WHAT TO WORK ON:
Leaving out the images, please reproduce each line below exactly.

TASK MATERIAL:
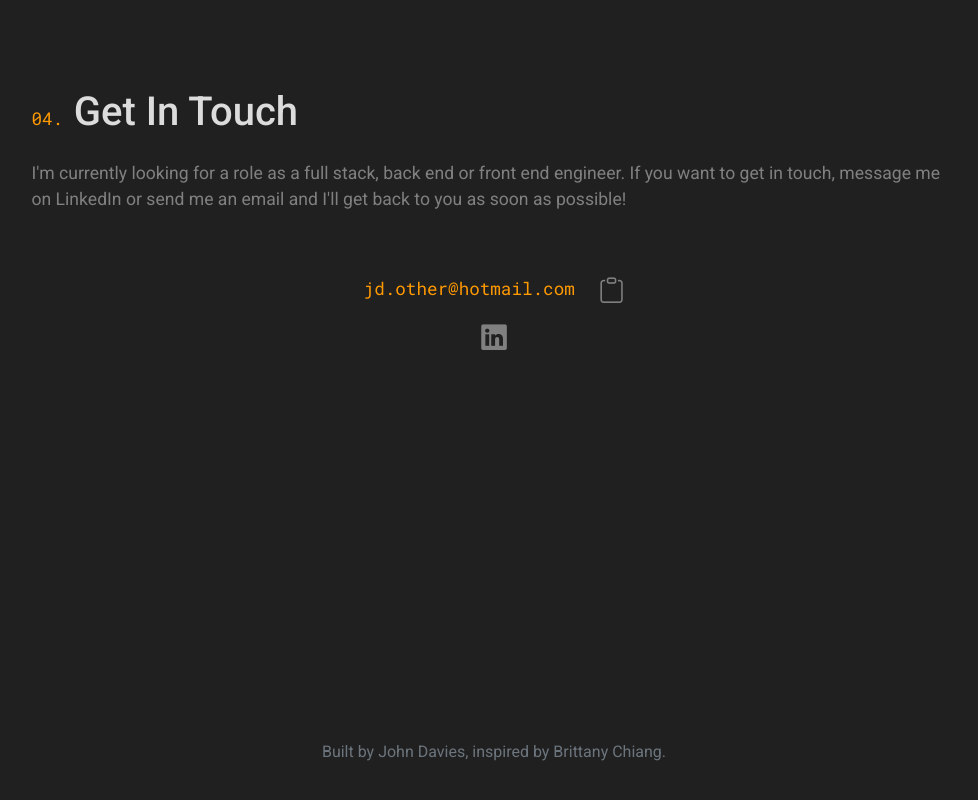
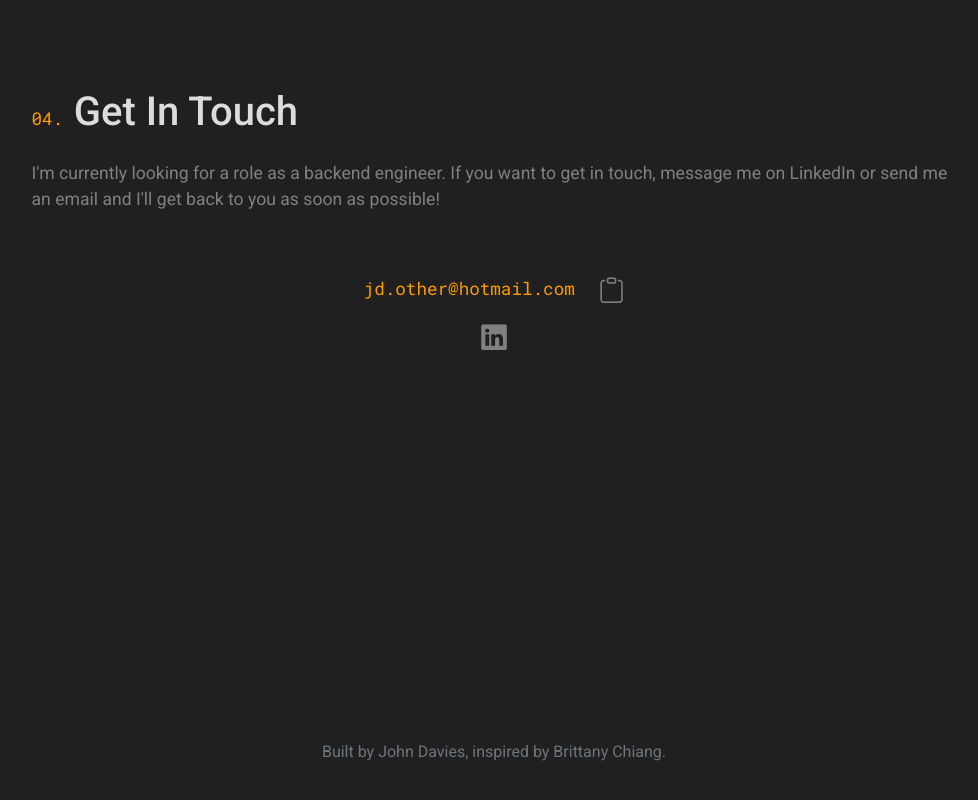
Before and after one commit to tigeryant/tigeryant.github.io, a React (Create React App) app: page / in a window 1280 px wide. Shown: the part 6137-6937 px from the top of the page, without its empty margins (146-1124 px from the left). Built offline with nearby package versions, Linux system fonts and the light colour scheme.

Commit message:
updated contact content

```diff
--- a/src/components/Contact.js
+++ b/src/components/Contact.js
@@ -22,7 +22,7 @@ function Contact() {
         <p className="p2" style={{ display: 'inline' }}>04. </p>
         <h2 style={{ display: 'inline' }}>Get In Touch</h2>
       </div>
-      <p className="p1">I&apos;m currently looking for a role as a full stack, back end or front end engineer. If you want to get in touch, message me on LinkedIn or send me an email and I&apos;ll get back to you as soon as possible!</p>
+      <p className="p1">I&apos;m currently looking for a role as a backend engineer. If you want to get in touch, message me on LinkedIn or send me an email and I&apos;ll get back to you as soon as possible!</p>
       <div className="contact-icons ms-auto me-auto mt-5">
         <div className="contact-links-container">
           <div className="email-container">
```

RESPONSE:
Before and after one commit to tigeryant/tigeryant.github.io, a React (Create React App) app: page / in a window 1280 px wide. Shown: the part 6137-6937 px from the top of the page, without its empty margins (146-1124 px from the left). Built offline with nearby package versions, Linux system fonts and the light colour scheme.

Commit message:
updated contact content

```diff
--- a/src/components/Contact.js
+++ b/src/components/Contact.js
@@ -22,7 +22,7 @@ function Contact() {
         <p className="p2" style={{ display: 'inline' }}>04. </p>
         <h2 style={{ display: 'inline' }}>Get In Touch</h2>
       </div>
-      <p className="p1">I&apos;m currently looking for a role as a full stack, back end or front end engineer. If you want to get in touch, message me on LinkedIn or send me an email and I&apos;ll get back to you as soon as possible!</p>
+      <p className="p1">I&apos;m currently looking for a role as a backend engineer. If you want to get in touch, message me on LinkedIn or send me an email and I&apos;ll get back to you as soon as possible!</p>
       <div className="contact-icons ms-auto me-auto mt-5">
         <div className="contact-links-container">
           <div className="email-container">
```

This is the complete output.